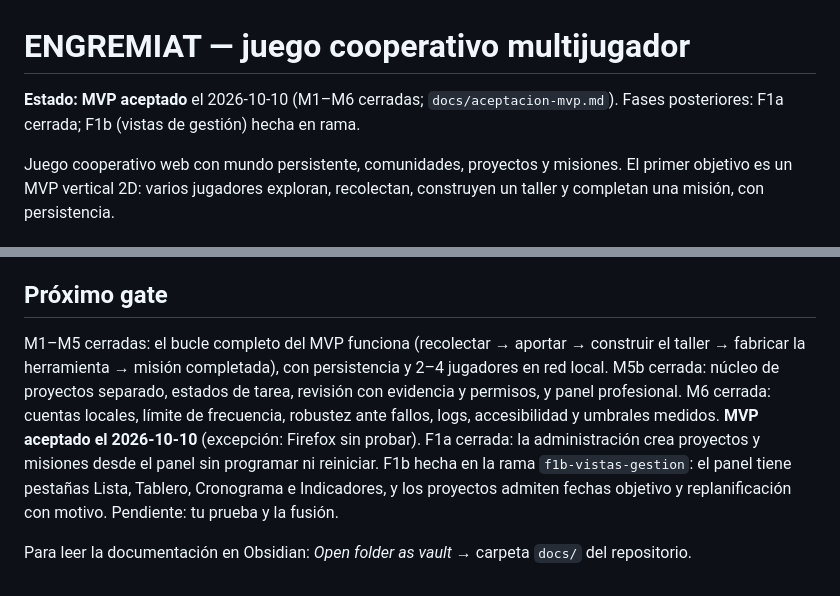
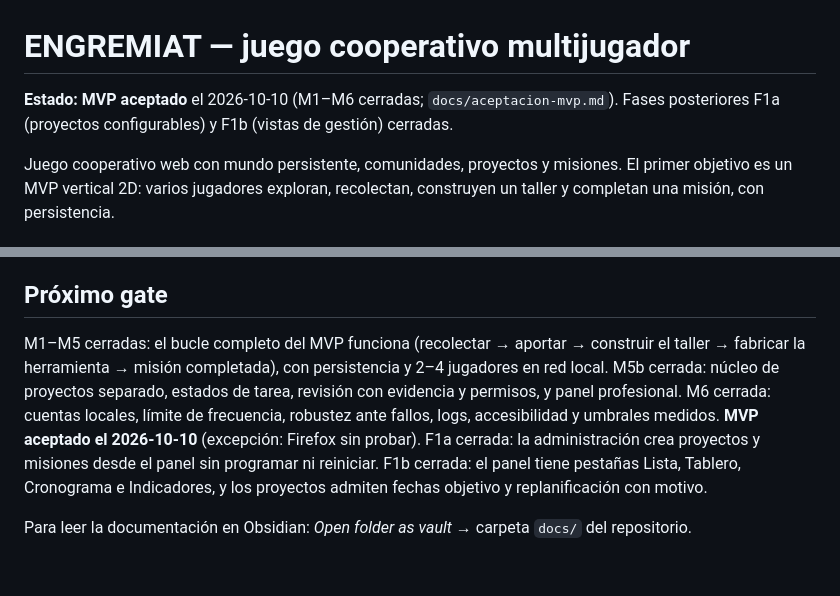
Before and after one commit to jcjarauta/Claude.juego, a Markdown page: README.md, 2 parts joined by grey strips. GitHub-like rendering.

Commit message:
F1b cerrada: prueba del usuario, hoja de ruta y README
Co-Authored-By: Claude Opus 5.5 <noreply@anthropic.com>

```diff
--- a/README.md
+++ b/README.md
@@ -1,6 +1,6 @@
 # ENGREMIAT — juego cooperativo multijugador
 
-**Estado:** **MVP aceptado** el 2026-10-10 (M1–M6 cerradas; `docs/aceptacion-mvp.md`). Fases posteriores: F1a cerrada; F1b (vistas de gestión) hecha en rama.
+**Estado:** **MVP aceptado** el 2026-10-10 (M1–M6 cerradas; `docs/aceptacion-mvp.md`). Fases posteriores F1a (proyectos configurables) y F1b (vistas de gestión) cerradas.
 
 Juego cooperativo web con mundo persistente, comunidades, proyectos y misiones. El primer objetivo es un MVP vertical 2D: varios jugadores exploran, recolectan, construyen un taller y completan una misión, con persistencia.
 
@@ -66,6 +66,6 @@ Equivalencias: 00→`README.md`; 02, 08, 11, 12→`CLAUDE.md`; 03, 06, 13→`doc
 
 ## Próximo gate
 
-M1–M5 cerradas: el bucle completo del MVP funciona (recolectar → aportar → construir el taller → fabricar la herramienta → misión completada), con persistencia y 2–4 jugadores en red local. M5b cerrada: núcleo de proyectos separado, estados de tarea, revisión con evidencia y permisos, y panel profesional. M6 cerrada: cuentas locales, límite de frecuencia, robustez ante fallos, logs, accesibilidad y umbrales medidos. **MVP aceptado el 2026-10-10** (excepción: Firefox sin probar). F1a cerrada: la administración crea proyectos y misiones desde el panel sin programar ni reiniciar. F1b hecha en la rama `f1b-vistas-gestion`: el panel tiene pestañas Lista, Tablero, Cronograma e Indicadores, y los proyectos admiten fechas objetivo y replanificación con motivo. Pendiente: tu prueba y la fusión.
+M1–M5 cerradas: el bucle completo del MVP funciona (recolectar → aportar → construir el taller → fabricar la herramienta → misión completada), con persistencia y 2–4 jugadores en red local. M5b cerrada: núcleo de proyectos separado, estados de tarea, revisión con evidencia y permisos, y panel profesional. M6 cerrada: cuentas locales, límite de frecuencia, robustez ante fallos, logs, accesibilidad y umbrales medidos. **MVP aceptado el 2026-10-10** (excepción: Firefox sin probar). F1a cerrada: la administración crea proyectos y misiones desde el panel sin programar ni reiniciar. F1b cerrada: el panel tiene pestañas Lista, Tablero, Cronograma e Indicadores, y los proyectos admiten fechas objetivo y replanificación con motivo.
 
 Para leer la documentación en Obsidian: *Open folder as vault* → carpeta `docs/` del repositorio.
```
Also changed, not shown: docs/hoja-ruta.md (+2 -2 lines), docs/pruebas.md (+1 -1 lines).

=====

▶ _EXERCISE BRIEF_
Your reply is the full set of entries reproduced exactly, with images omitted.

▶ _RESULT OF THE EXERCISE_
Before and after one commit to jcjarauta/Claude.juego, a Markdown page: README.md, 2 parts joined by grey strips. GitHub-like rendering.

Commit message:
F1b cerrada: prueba del usuario, hoja de ruta y README
Co-Authored-By: Claude Opus 5.5 <noreply@anthropic.com>

```diff
--- a/README.md
+++ b/README.md
@@ -1,6 +1,6 @@
 # ENGREMIAT — juego cooperativo multijugador
 
-**Estado:** **MVP aceptado** el 2026-10-10 (M1–M6 cerradas; `docs/aceptacion-mvp.md`). Fases posteriores: F1a cerrada; F1b (vistas de gestión) hecha en rama.
+**Estado:** **MVP aceptado** el 2026-10-10 (M1–M6 cerradas; `docs/aceptacion-mvp.md`). Fases posteriores F1a (proyectos configurables) y F1b (vistas de gestión) cerradas.
 
 Juego cooperativo web con mundo persistente, comunidades, proyectos y misiones. El primer objetivo es un MVP vertical 2D: varios jugadores exploran, recolectan, construyen un taller y completan una misión, con persistencia.
 
@@ -66,6 +66,6 @@ Equivalencias: 00→`README.md`; 02, 08, 11, 12→`CLAUDE.md`; 03, 06, 13→`doc
 
 ## Próximo gate
 
-M1–M5 cerradas: el bucle completo del MVP funciona (recolectar → aportar → construir el taller → fabricar la herramienta → misión completada), con persistencia y 2–4 jugadores en red local. M5b cerrada: núcleo de proyectos separado, estados de tarea, revisión con evidencia y permisos, y panel profesional. M6 cerrada: cuentas locales, límite de frecuencia, robustez ante fallos, logs, accesibilidad y umbrales medidos. **MVP aceptado el 2026-10-10** (excepción: Firefox sin probar). F1a cerrada: la administración crea proyectos y misiones desde el panel sin programar ni reiniciar. F1b hecha en la rama `f1b-vistas-gestion`: el panel tiene pestañas Lista, Tablero, Cronograma e Indicadores, y los proyectos admiten fechas objetivo y replanificación con motivo. Pendiente: tu prueba y la fusión.
+M1–M5 cerradas: el bucle completo del MVP funciona (recolectar → aportar → construir el taller → fabricar la herramienta → misión completada), con persistencia y 2–4 jugadores en red local. M5b cerrada: núcleo de proyectos separado, estados de tarea, revisión con evidencia y permisos, y panel profesional. M6 cerrada: cuentas locales, límite de frecuencia, robustez ante fallos, logs, accesibilidad y umbrales medidos. **MVP aceptado el 2026-10-10** (excepción: Firefox sin probar). F1a cerrada: la administración crea proyectos y misiones desde el panel sin programar ni reiniciar. F1b cerrada: el panel tiene pestañas Lista, Tablero, Cronograma e Indicadores, y los proyectos admiten fechas objetivo y replanificación con motivo.
 
 Para leer la documentación en Obsidian: *Open folder as vault* → carpeta `docs/` del repositorio.
```
Also changed, not shown: docs/hoja-ruta.md (+2 -2 lines), docs/pruebas.md (+1 -1 lines).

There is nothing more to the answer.